The Minister for the Constitution welcomes initial proposals published by the independent Boundary Commissions today.
The independent Boundary Commissions for England and Wales today published their initial proposals to equalise the size of constituencies and reduce the number of MPs from 650 to 600.
These changes follow legislation passed by Parliament to reform and update constituency boundaries for the House of Commons.
The proposals will be subject to an initial 12-week public consultation, followed by a further two rounds of consultation in 2017. Final recommendations will be submitted by the Commissions in autumn 2018, and presented to Parliament.
The basis and timetable for the reforms were agreed and passed by Parliament and will ensure every vote has equal worth, while at the same time reducing the cost of politics by an estimated £13 million a year.
The long-delayed Boundary Review is part of the Government’s commitment to build a democracy that works for everyone, and delivers on a Government manifesto pledge.
Regular reviews of Parliamentary boundaries have been carried out since 1944, and ensure that Parliamentary constituencies take into account changes in demographics, house building and geographical migration.
The new rules will ensure that the difference between constituency sizes is no more than 5 percentage points (apart from four specified island constituencies).
Currently, Parliamentary constituencies to be brought within the 5 percentage point range vary hugely in size - from 37,769 to 89,991 electors.
Minister for the Constitution Chris Skidmore said:

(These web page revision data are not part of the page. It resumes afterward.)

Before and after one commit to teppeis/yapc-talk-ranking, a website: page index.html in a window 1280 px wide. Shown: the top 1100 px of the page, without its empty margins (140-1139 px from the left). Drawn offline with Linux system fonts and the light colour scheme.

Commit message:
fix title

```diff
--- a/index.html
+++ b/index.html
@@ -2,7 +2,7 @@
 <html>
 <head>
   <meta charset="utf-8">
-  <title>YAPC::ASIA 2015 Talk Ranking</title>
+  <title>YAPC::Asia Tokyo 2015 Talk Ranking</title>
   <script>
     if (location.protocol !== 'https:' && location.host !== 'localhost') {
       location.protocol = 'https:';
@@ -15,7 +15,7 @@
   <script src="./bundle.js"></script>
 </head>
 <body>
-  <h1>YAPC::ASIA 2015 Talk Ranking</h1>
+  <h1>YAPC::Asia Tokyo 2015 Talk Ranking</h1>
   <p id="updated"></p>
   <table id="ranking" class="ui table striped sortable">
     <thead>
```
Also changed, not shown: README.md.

Our democracy and our parliamentary system need to represent everyone equally. That’s why the independent Boundary Commissions are proposing measures to achieve equal sized constituencies that will ensure an equal say for each voter. As it stands, some constituencies have twice as many electors as other constituencies and that cannot be right.
At the same time it’s important to take this opportunity to cut the cost of politics, saving £66 million over the course of a Parliament by reducing the number of MPs.

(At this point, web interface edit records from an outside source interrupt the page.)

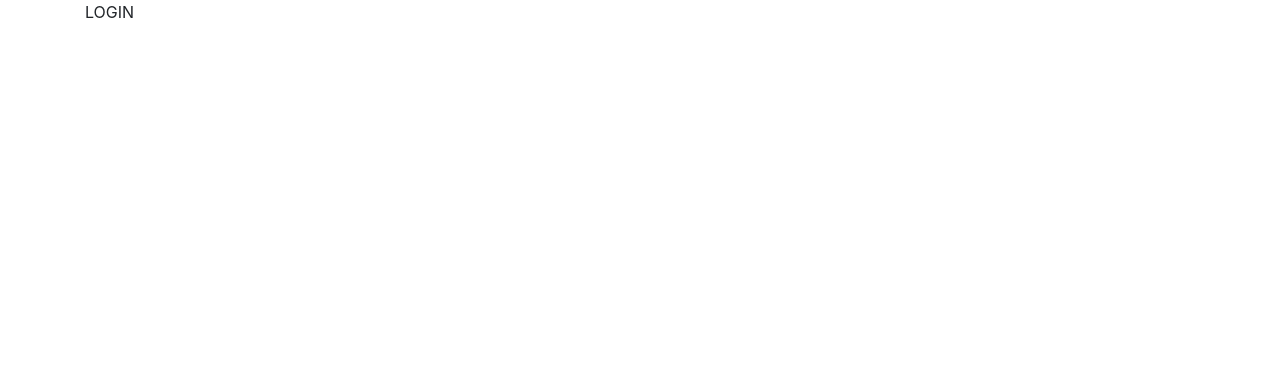
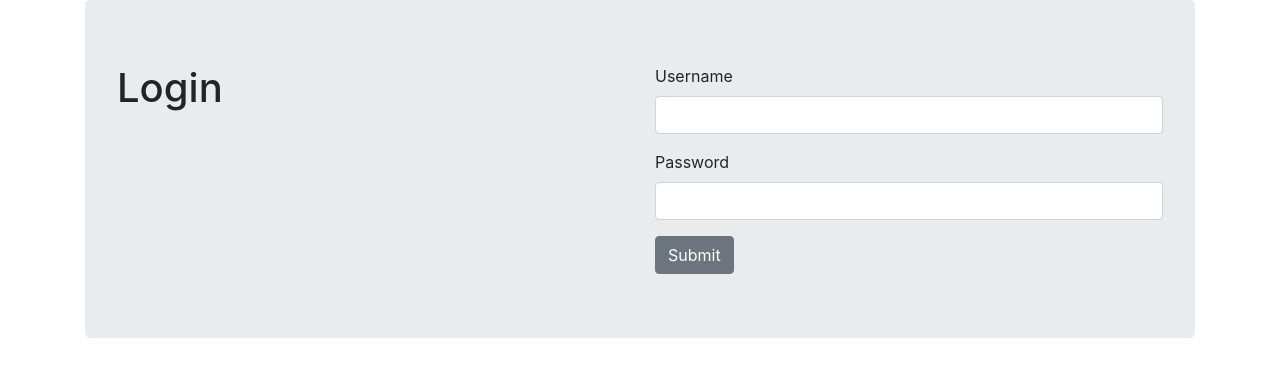
Before and after one commit to Velissel/4mation-twttier-client-demo, a React (Create React App) app: page /login in a window 1280 px wide. Shown: the top 376 px of the page. Built offline with nearby package versions, Linux system fonts and the light colour scheme.

Commit message:
redux form setup

```diff
--- a/package.json
+++ b/package.json
@@ -6,6 +6,7 @@
     "axios": "^0.19.0",
     "bootstrap": "^4.3.1",
     "lodash": "^4.17.11",
+    "prop-types": "^15.7.2",
     "react": "^16.8.6",
     "react-dom": "^16.8.6",
     "react-redux": "^7.1.0",
@@ -14,6 +15,7 @@
     "react-scripts": "3.0.1",
     "reactstrap": "^8.0.0",
     "redux": "^4.0.1",
+    "redux-form": "^8.2.4",
     "redux-logger": "^3.0.6"
   },
   "scripts": {
--- /dev/null
+++ b/src/components/InputGroupText.js
@@ -0,0 +1,45 @@
+import React from 'react';
+import PropTypes from 'prop-types';
+import { FormGroup, Label, Input, FormFeedback, FormText } from 'reactstrap';
+
+function InputGroupText(props) {
+  const { input, meta, label, helpText } = props;
+  const showError = meta.touched && meta.error;
+
+  return (
+    <FormGroup>
+      <Label>{label}</Label>
+      <Input
+        {...props}
+        {...input}
+        invalid={meta.touched && meta.invalid}
+        valid={meta.touched && meta.valid}
+      />
+      {showError && <FormFeedback>{meta.error}</FormFeedback>}
+      {helpText && <FormText>{helpText}</FormText>}
+    </FormGroup>
+  );
+}
+
+InputGroupText.propTypes = {
+  children: PropTypes.node,
+  // type can be things like text, password, (typical input types) as well as select and textarea, providing children as you normally would to those.
+  type: PropTypes.string,
+  size: PropTypes.string,
+  bsSize: PropTypes.string,
+  // state: deprecated(PropTypes.string, 'Please use the prop "valid"'),
+  valid: PropTypes.bool, // applied the is-valid class when true, does nothing when false
+  invalid: PropTypes.bool, // applied the is-invalid class when true, does nothing when false
+  tag: PropTypes.oneOfType([PropTypes.func, PropTypes.string]),
+  // ref will only get you a reference to the Input component, use innerRef to get a reference to the DOM input (for things like focus management).
+  innerRef: PropTypes.oneOfType([PropTypes.func, PropTypes.string]),
+  // static: deprecated(PropTypes.bool, 'Please use the prop "plaintext"'),
+  plaintext: PropTypes.bool,
+  addon: PropTypes.bool,
+  className: PropTypes.string,
+  cssModule: PropTypes.object,
+
+  label: PropTypes.string
+};
+
+export default InputGroupText;
--- /dev/null
+++ b/src/pages/Login/LoginForm.js
@@ -0,0 +1,25 @@
+import React from 'react';
+import { reduxForm, Field } from 'redux-form';
+import { Form, Button } from 'reactstrap';
+
+import InputGroupText from '../../components/InputGroupText';
+
+function LoginForm(props) {
+  const { handleSubmit } = props;
+
+  return (
+    <Form onSubmit={handleSubmit}>
+      <div>
+        <Field label="Username" name="username" component={InputGroupText}/>
+      </div>
+      <div>
+        <Field label="Password" name="password" component={InputGroupText} type="password"/>
+      </div>
+      <div>
+        <Button>Submit</Button>
+      </div>
+    </Form>
+  );
+}
+
+export default reduxForm({})(LoginForm)
--- a/src/pages/Login/index.js
+++ b/src/pages/Login/index.js
@@ -1,8 +1,30 @@
 import React from 'react';
-import { Container } from 'reactstrap';
+import {
+  Container,
+  Jumbotron,
+  Row,
+  Col,
+  Form
+} from 'reactstrap';
+
+import LoginForm from './LoginForm';
+
+const LOGIN_FORM = 'LOGIN_FORM';
 
 export default () => {
   return (
-    <Container>LOGIN</Container>
+    <Container>
+      <Jumbotron>
+        <Row>
+          <Col><h1>Login</h1></Col>
+          <Col>
+            <LoginForm
+              form={LOGIN_FORM}
+              onSubmit={console.log}
+            />
+          </Col>
+        </Row>
+      </Jumbotron>
+    </Container>
   );
 }
--- a/src/store/reducers/index.js
+++ b/src/store/reducers/index.js
@@ -1,7 +1,9 @@
 import { combineReducers } from 'redux';
+import { reducer as formReducer } from 'redux-form'
 
 import user from './user';
 
 export default combineReducers({
+  form: formReducer,
   user
 });
```
Also changed, not shown: 1 other file (tests, documents, lock files or other folders).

The case for these reforms was agreed by the last Parliament, and I welcome the initial proposals published by the Boundary Commissions today. These will be subject to consultation, with final recommendations submitted in autumn 2018. These will be subsequently scrutinised and debated by Parliament.

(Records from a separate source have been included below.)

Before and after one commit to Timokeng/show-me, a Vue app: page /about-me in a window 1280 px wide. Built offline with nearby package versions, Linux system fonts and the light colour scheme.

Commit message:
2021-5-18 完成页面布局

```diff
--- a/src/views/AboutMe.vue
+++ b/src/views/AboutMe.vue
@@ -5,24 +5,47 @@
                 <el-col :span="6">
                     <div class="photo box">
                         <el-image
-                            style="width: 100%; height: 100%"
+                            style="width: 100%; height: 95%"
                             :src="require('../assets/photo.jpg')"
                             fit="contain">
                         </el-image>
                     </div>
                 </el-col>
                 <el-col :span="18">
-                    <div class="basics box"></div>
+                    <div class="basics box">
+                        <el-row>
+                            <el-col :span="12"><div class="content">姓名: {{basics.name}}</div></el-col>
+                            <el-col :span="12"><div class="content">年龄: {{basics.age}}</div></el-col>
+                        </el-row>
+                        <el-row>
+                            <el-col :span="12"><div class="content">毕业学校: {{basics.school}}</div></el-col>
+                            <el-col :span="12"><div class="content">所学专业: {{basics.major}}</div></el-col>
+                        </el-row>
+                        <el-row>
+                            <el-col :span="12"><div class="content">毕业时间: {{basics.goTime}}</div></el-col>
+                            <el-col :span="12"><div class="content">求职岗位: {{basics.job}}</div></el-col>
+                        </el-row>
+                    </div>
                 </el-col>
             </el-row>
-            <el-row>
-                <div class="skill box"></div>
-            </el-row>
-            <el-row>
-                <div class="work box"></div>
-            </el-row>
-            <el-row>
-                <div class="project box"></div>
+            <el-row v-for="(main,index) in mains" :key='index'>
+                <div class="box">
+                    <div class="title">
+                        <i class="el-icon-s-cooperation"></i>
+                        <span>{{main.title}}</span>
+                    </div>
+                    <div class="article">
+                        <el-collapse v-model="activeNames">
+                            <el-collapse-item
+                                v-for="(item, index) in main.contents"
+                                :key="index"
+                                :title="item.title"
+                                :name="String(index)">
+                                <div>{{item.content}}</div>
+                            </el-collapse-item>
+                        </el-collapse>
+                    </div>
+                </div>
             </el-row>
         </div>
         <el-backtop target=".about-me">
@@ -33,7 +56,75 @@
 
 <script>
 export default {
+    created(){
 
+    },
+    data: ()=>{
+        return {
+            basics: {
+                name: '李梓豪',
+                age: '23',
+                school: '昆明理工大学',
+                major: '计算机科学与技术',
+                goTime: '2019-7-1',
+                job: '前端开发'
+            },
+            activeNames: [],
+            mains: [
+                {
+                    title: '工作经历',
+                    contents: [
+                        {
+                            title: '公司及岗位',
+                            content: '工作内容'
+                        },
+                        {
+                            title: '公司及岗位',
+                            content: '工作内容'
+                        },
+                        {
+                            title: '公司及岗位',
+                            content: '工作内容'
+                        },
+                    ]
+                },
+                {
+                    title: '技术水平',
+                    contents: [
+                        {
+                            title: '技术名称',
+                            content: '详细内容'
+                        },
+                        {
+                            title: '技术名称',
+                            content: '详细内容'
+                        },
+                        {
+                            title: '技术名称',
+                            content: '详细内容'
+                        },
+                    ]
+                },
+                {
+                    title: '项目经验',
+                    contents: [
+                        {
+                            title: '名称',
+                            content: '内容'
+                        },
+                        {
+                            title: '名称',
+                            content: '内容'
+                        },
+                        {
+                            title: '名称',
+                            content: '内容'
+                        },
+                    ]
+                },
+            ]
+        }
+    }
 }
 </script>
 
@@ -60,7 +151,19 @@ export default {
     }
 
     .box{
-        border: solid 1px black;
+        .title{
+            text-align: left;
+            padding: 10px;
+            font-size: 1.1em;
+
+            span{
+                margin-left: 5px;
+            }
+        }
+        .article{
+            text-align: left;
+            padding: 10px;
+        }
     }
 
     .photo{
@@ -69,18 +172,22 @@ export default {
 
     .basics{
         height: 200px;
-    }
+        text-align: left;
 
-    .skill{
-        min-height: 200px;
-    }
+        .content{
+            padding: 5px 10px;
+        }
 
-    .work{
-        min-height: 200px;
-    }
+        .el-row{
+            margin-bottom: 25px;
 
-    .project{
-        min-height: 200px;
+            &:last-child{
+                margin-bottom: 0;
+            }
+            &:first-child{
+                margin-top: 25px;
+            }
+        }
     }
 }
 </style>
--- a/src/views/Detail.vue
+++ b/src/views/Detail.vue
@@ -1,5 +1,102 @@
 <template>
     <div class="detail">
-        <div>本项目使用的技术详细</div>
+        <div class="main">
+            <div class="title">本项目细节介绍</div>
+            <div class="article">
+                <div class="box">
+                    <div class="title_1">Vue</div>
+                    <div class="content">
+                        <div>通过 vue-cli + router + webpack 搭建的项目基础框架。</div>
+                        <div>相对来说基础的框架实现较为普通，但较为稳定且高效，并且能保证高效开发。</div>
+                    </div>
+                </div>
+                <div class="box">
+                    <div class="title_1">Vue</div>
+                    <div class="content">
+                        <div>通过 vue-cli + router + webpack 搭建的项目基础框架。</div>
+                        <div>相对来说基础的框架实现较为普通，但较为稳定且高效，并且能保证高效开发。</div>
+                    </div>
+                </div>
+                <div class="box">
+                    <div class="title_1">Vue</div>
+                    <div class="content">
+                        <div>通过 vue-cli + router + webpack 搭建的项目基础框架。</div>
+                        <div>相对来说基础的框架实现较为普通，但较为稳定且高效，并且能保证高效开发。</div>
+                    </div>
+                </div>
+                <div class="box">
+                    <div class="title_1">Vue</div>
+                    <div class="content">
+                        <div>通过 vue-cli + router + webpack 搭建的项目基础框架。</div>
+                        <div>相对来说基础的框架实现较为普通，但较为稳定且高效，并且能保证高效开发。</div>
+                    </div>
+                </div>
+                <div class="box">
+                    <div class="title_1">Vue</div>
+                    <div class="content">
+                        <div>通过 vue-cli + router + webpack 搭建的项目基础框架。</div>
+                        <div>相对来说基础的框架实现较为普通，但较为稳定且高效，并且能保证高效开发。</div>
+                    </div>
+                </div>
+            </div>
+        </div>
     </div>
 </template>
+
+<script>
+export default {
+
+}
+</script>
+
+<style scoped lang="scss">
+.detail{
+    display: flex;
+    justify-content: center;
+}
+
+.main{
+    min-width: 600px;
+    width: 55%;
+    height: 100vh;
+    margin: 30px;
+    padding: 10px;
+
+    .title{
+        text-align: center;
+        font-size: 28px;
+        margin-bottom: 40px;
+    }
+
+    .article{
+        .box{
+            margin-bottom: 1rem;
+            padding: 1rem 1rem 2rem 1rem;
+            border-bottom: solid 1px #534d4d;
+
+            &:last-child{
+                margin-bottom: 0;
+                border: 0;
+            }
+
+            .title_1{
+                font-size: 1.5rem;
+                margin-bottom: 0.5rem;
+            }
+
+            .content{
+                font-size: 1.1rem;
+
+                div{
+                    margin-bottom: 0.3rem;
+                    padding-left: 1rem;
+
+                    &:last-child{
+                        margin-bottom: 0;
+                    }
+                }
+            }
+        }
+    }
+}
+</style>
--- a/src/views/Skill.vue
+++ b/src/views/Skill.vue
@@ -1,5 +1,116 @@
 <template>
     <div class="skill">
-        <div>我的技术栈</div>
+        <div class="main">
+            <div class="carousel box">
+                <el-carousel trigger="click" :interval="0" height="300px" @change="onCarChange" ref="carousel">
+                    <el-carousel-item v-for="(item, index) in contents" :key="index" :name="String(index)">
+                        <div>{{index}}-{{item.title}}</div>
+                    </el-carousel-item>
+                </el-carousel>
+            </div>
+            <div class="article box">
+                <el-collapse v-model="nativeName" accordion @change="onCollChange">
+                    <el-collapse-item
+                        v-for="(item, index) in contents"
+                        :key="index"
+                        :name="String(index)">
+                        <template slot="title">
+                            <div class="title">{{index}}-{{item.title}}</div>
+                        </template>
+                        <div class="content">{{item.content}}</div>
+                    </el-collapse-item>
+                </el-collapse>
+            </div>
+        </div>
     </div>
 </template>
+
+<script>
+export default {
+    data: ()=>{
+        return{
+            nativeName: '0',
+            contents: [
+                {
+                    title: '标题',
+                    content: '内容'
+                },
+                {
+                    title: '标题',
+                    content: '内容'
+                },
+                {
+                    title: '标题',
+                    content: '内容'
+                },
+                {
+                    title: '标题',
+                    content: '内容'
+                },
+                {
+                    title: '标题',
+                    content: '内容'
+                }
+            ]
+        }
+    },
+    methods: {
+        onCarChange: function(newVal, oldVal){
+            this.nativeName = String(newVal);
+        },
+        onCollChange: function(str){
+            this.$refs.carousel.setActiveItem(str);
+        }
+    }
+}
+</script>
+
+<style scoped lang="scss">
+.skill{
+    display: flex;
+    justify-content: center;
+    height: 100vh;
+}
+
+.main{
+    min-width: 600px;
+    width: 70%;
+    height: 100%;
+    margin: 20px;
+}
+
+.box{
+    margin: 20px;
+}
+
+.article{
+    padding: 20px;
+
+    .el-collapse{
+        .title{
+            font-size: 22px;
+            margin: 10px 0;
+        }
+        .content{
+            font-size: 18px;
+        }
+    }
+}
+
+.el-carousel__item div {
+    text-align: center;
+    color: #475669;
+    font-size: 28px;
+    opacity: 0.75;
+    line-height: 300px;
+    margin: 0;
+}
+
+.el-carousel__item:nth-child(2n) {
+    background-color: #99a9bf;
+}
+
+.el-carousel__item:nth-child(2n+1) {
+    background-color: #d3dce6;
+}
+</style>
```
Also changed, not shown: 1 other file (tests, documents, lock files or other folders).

We are committed to ensuring fair and equal representation for the voting public across the UK is in place by the next general election.
Northern Ireland’s initial proposals were published on 6 September. Scotland’s initial proposals will be published in October.